Ted Okon: It was PBMs—it's amazing. The reason why we have this panel is it gives a chance for some of the other cancer organizations, as well as the distributors, to basically give their view of the world of policy in DC.
When I got onto the question of PBMs, it was uniform in terms of the PBM abuses that came out all during the conference. Adam Fein, CEO of Drug Channels Institute, gave an interesting presentation that hit on PBMs and the consolidation that was happening there.
It was very interesting to see these other oncology groups basically say the same thing that we're seeing on the PBM front.
Alana Hippensteele: Yeah, absolutely. I can imagine. How might insights gleaned from this conference impact oncology pharmacy practice this year?
Ted Okon: Well, I think it's got everybody revved up. Whether you're talking about PBMs, trolling for patients, mandating that patients get their prescriptions, not at their pharmacy of choice or their provider of choice, but literally through the mail-order pharmacy, or things like [direct and indirect remuneration (DIR)] fees—these were a hot topic.
So, these [DIR] after sale fees are just literally obliterating and creating pharmacy deserts and putting so much pressure on pharmacy providers that the talk around the conference, I think from several different perspectives, presentations, and panels have invigorated the pharmacy community to say, ‘Hey, we are making a difference with laws, we can make more of a difference, and let's get engaged.’
So, we really are trying to empower pharmacy providers, whether they be associated with oncology practices or urology practices, or even independent pharmacists out there. I have a great rapport with the independent pharmacists out there and empowering them to basically talk back and talk to their legislators, whether it's at the local level, the state level, or the federal level. So, I think one thing if I can sort of say came out of this is that it was a reinvigoration, especially, as I said, being live to say, ‘In the pharmacy community, we can make a difference.’
Alana Hippensteele: Absolutely, absolutely. Beautifully said. Any closing thoughts?
Ted Okon: I think that really the closing thought here is that when you look at some of this PBM bad behavior, it seriously does impact patients. I tell the story about right before the pandemic of being in Senator [Bill] Cassidy's office, who's also a physician, and having a brother and a sister from Louisiana, tell the story of it taking their mother 2 months to get her medication. Unfortunately, the week before she got her medication, she was admitted to hospice, and the week after she got her medication, she died.
That daughter said, ‘I'm not saying Senator, that basically getting that medication would have saved my mother's life or even expanded her life, but it took away her hope.

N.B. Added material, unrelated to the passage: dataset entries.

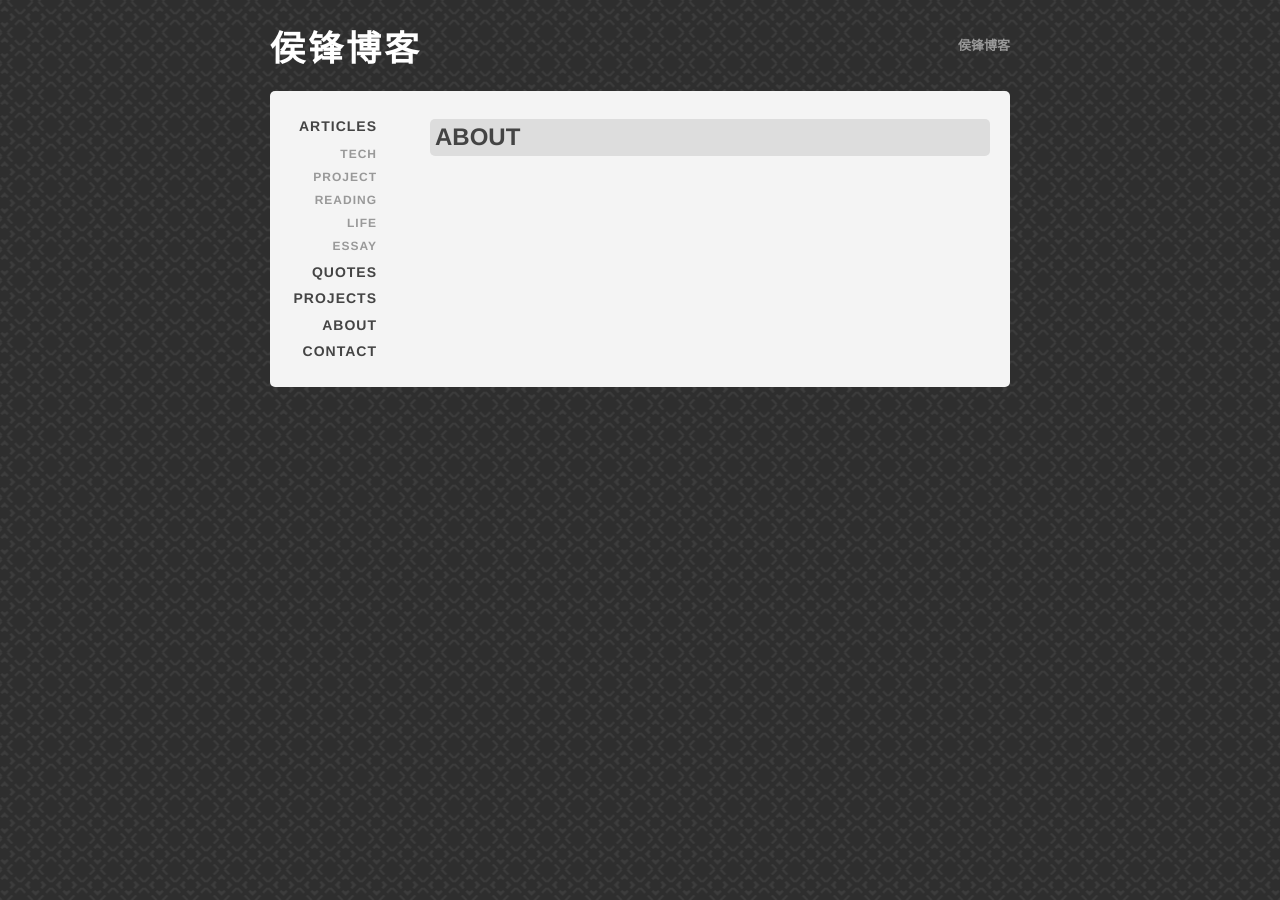
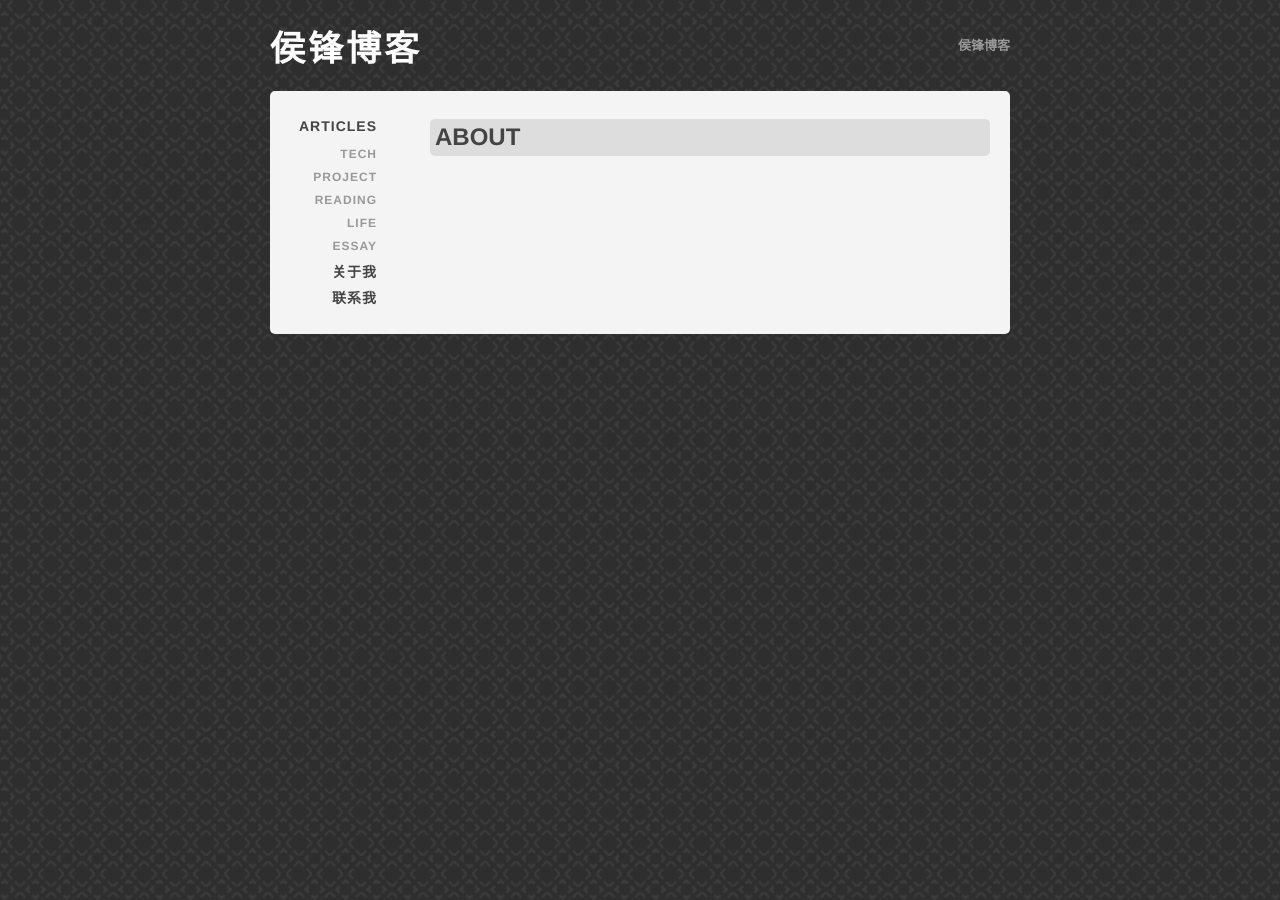
Before and after one commit to Houfeng/houfeng.github.com, a Jekyll site: the page built from about.html, in a window 1280 px wide. Built offline with Jekyll 4.4.1, drawn with Linux system fonts in a browser that asks for light colours; Markdown is read by kramdown in place of the engine named in the settings.

Commit message:
Updated _layouts/profile.html

```diff
--- a/_layouts/profile.html
+++ b/_layouts/profile.html
@@ -35,12 +35,8 @@
 								{% endfor %}
 							</ul>
 						</li>
-						<li><a href="/quotes.html">QUOTES</a></li>
-						<li><a href="/projects.html">PROJECTS</a></li>
-						<li><a href="/about.html">ABOUT</a></li>
-						<!--<li><a href="http://leezhong.com/resume/">RESUME</a></li>-->
-						<!--<li><a href="/links.html">LINKS</a></li>-->
-						<li><a href="/contact.html">CONTACT</a></li>
+						<li><a href="/about.html">关于我</a></li>
+						<li><a href="/contact.html">联系我</a></li>
 					</ul>
 				</div>
 
```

The fact that she couldn't get it took away her hope.’ I think that we see that, unfortunately, too much across the country. I think if one thing came out of this conference, it’s this reinvigoration, if you will, to really stop these PBM abuses.